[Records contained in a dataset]
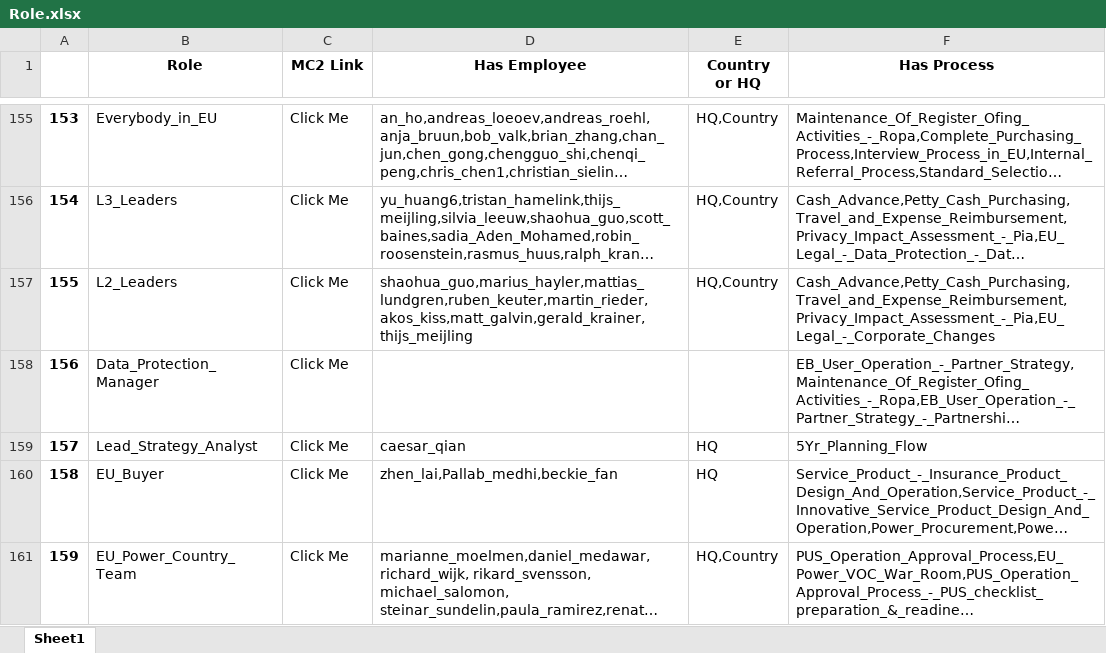
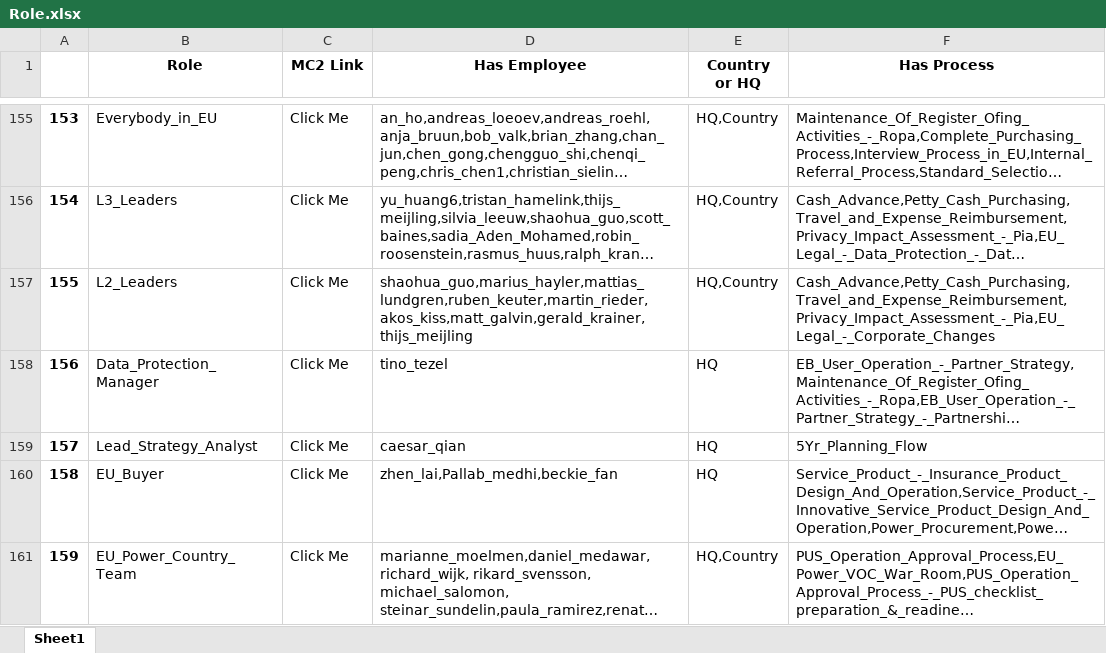
Before and after one commit to unforgiven1990/mc2, an Excel workbook: helper/Role.xlsx, sheet Sheet1, drawn as a sheet; only a part is shown, gaps mark what is left out; long unchanged cells end in …; values as stored, in another font and other column widths than the file's, no borders; the diff names each change by its address in the sheet, - before the commit and + after, or states it on an @@ line.

```diff
--- a/helper/Role.xlsx (sheet Sheet1)
+++ b/helper/Role.xlsx (sheet Sheet1)
-D158 (Has Employee): (empty)
+D158 (Has Employee): tino_tezel
-E158 (Country or HQ): (empty)
+E158 (Country or HQ): HQ
```
Also changed, not shown: helper/Business_Model.xlsx, helper/Employee.xlsx, 29 other files.
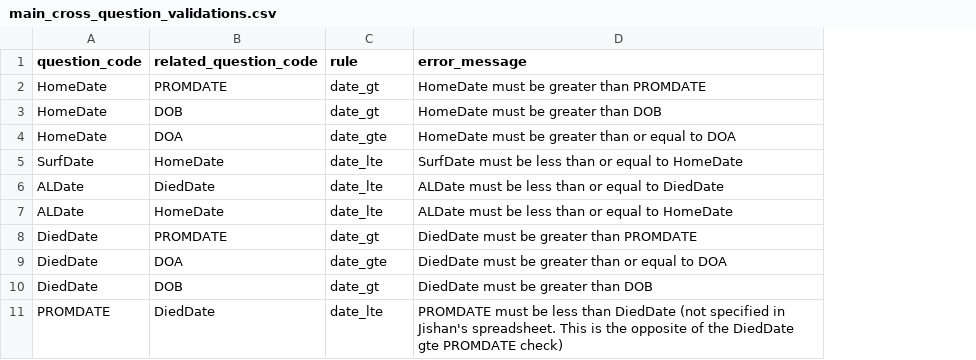
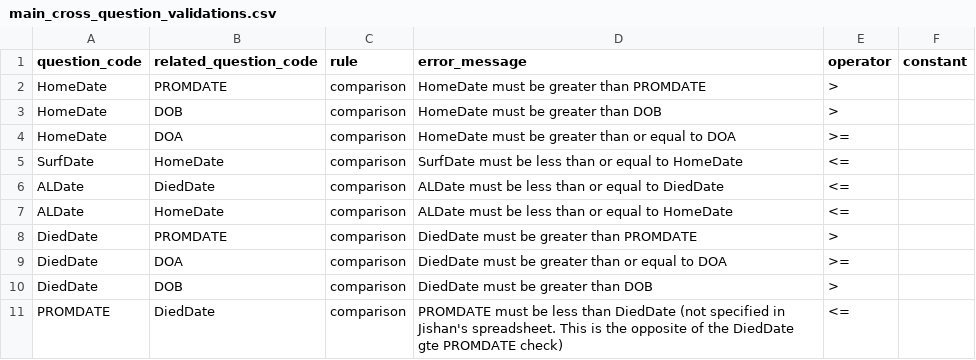
Before and after one commit to ryanbraganza/anznn, a CSV file: lib/tasks/main_cross_question_validations.csv, drawn as a sheet; the diff names each change by its address in the sheet, - before the commit and + after, or states it on an @@ line.

Commit message:
PERI-60 equality validation working for all cases in this story

```diff
--- a/lib/tasks/main_cross_question_validations.csv
+++ b/lib/tasks/main_cross_question_validations.csv
+column E (operator), rows 2-11: > | > | >= | <= | <= | <= | > | >= | > | <=
+column F (constant), empty
-C2:C3 (rule): date_gt
+C2:C3 (rule): comparison
-C4 (rule): date_gte
+C4 (rule): comparison
-C5:C7 (rule): date_lte
+C5:C7 (rule): comparison
-C8 (rule): date_gt
+C8 (rule): comparison
-C9 (rule): date_gte
+C9 (rule): comparison
-C10 (rule): date_gt
+C10 (rule): comparison
-C11 (rule): date_lte
+C11 (rule): comparison
```
Also changed, not shown: 8 other files.
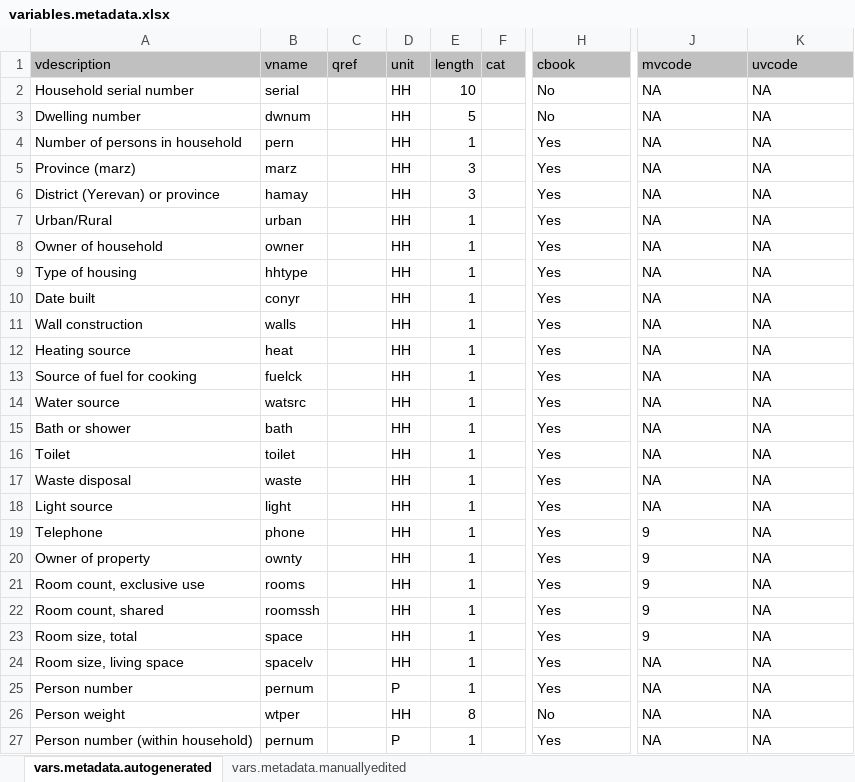
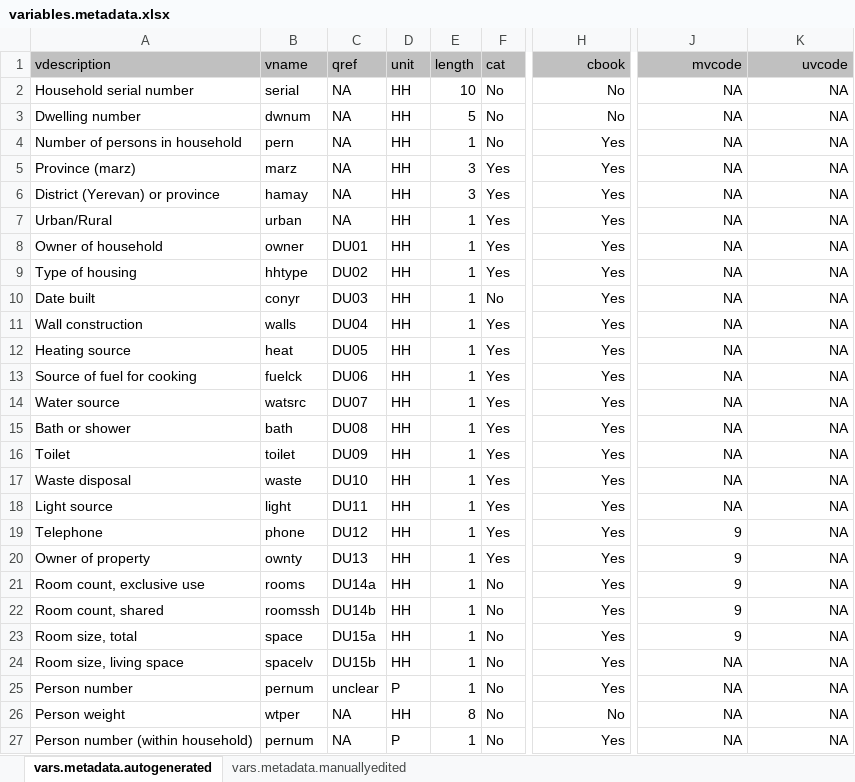
Before and after one commit to gfeeney/ipupms-aye, an Excel workbook: samples/armenia2001/metadata/variables.metadata.xlsx, sheet vars.metadata.autogenerated, drawn as a sheet; only a part is shown, gaps mark what is left out; values as stored, in another font and other column widths than the file's, no borders; the diff covers the shown part only; the diff names each change by its address in the sheet, - before the commit and + after, or states it on an @@ line.

Commit message:
Minor reorganization of files, move some things that were in base directory to processing/Rfunctions1, manual editing of armenia2001 variables metadata nearly complete.

```diff
--- a/samples/armenia2001/metadata/variables.metadata.xlsx (sheet vars.metadata.autogenerated)
+++ b/samples/armenia2001/metadata/variables.metadata.xlsx (sheet vars.metadata.autogenerated)
-H1:H27 alignment: left
+H1:H27 alignment: right
-J1:K27 alignment: left
+J1:K27 alignment: right
-C2:C7 (qref): (empty)
+C2:C7 (qref): NA
-F2:F4 (cat): (empty)
+F2:F4 (cat): No
-F5:F9 (cat): (empty)
+F5:F9 (cat): Yes
-C8 (qref): (empty)
+C8 (qref): DU01
-C9 (qref): (empty)
+C9 (qref): DU02
-C10 (qref): (empty)
+C10 (qref): DU03
-F10 (cat): (empty)
+F10 (cat): No
-C11 (qref): (empty)
+C11 (qref): DU04
-F11:F20 (cat): (empty)
+F11:F20 (cat): Yes
-C12 (qref): (empty)
+C12 (qref): DU05
-C13 (qref): (empty)
+C13 (qref): DU06
-C14 (qref): (empty)
+C14 (qref): DU07
-C15 (qref): (empty)
+C15 (qref): DU08
-C16 (qref): (empty)
+C16 (qref): DU09
-C17 (qref): (empty)
+C17 (qref): DU10
-C18 (qref): (empty)
+C18 (qref): DU11
-C19 (qref): (empty)
+C19 (qref): DU12
-C20 (qref): (empty)
+C20 (qref): DU13
-C21 (qref): (empty)
+C21 (qref): DU14a
-F21:F27 (cat): (empty)
+F21:F27 (cat): No
-C22 (qref): (empty)
+C22 (qref): DU14b
-C23 (qref): (empty)
+C23 (qref): DU15a
-C24 (qref): (empty)
+C24 (qref): DU15b
-C25 (qref): (empty)
+C25 (qref): unclear
-C26:C27 (qref): (empty)
+C26:C27 (qref): NA
```
Also changed, not shown: 116 edited cells and cell formats elsewhere in this sheet, 5 other files.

§ Problem to solve: Needed here is a verbatim copy of the data from the first line through the line with "29 other files.", without pictures.

§ Answer box:
Before and after one commit to unforgiven1990/mc2, an Excel workbook: helper/Role.xlsx, sheet Sheet1, drawn as a sheet; only a part is shown, gaps mark what is left out; long unchanged cells end in …; values as stored, in another font and other column widths than the file's, no borders; the diff names each change by its address in the sheet, - before the commit and + after, or states it on an @@ line.

```diff
--- a/helper/Role.xlsx (sheet Sheet1)
+++ b/helper/Role.xlsx (sheet Sheet1)
-D158 (Has Employee): (empty)
+D158 (Has Employee): tino_tezel
-E158 (Country or HQ): (empty)
+E158 (Country or HQ): HQ
```
Also changed, not shown: helper/Business_Model.xlsx, helper/Employee.xlsx, 29 other files.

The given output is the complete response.